Chief executive Vagit Alekperov also said Lukoil was looking to sell some of its assets in eastern Europe in order “to focus on Russian projects”, Reuter reported.
Russia’s biggest privately-owned oil company, where Alekperov is one of the key shareholders, is not subject to sanctions over Moscow’s role in Ukraine’s crisis.
However, he said that the company is reviewing its development programme to adjust to the broader punitive measures.
“We are looking into several options, and, of course, the fact that the access to financing would be hampered would (lead) to cuts in our costs and investment programmes,” he told reporters.
“The sanctions are related to the country, we are a Russian company. This will impact us, just like everyone else.”
Lukoil had earmarked $20 billion in investments for this year, with the bulk of spending set to go to the huge West Qurna 2 field in Iraq. The company is also set to start production from an offshore field in the Caspian Sea next year.
Lukoil expanded aggressively abroad in recent years to offset oil production declines in Russia where its fields become increasingly depleted.
It also recently acquired several producing assets in Russia and is focusing on domestic projects.
As part of that, Lukoil also sold petrol stations in Ukraine, where pro-Moscow rebels are fighting against the government forces in the east of the country.
Alekperov said that Lukoil may sell some assets in Eastern Europe as well, but declined to elaborate.
The company operates oil refineries in Bulgaria and Romania.

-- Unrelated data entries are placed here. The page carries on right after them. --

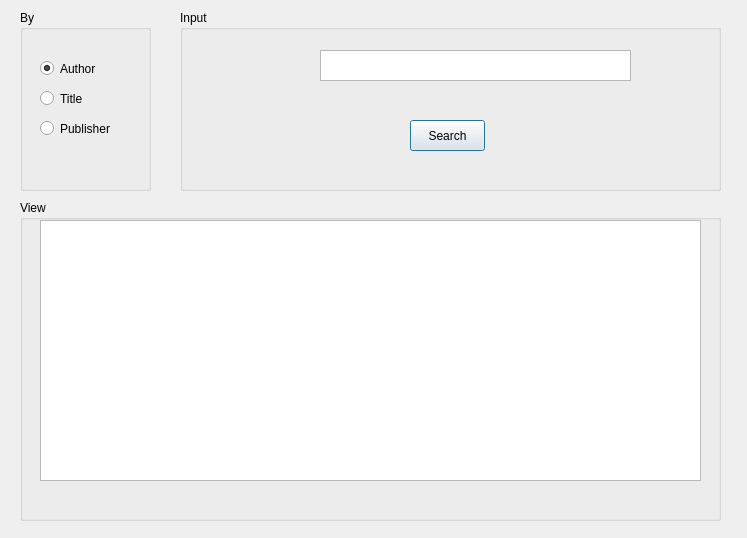
The window that Librayform.ui (KMH-PHP/Simple_Librarysystem) describes before a commit, drawn with Qt 5.
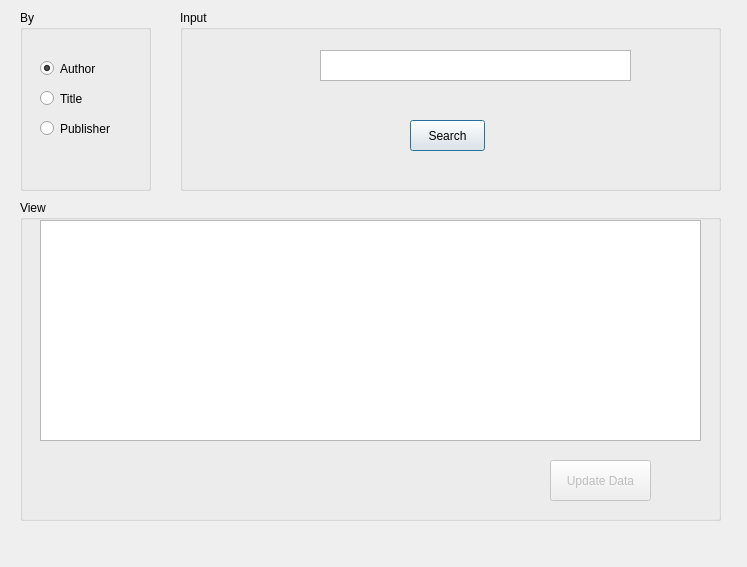
The same window after the commit.

The edit to the form file:
```diff
--- a/Librayform.ui
+++ b/Librayform.ui
@@ -7,7 +7,7 @@
     <x>0</x>
     <y>0</y>
     <width>747</width>
-    <height>538</height>
+    <height>567</height>
    </rect>
   </property>
   <property name="windowTitle">
@@ -122,10 +122,26 @@
       <x>20</x>
       <y>20</y>
       <width>661</width>
-      <height>261</height>
+      <height>221</height>
      </rect>
     </property>
    </widget>
+   <widget class="QPushButton" name="updateBut">
+    <property name="enabled">
+     <bool>false</bool>
+    </property>
+    <property name="geometry">
+     <rect>
+      <x>530</x>
+      <y>260</y>
+      <width>101</width>
+      <height>41</height>
+     </rect>
+    </property>
+    <property name="text">
+     <string>Update Data</string>
+    </property>
+   </widget>
   </widget>
  </widget>
  <resources/>
```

“We are optimising our asset portfolio. Today, the company is focusing on Russian projects,” he said.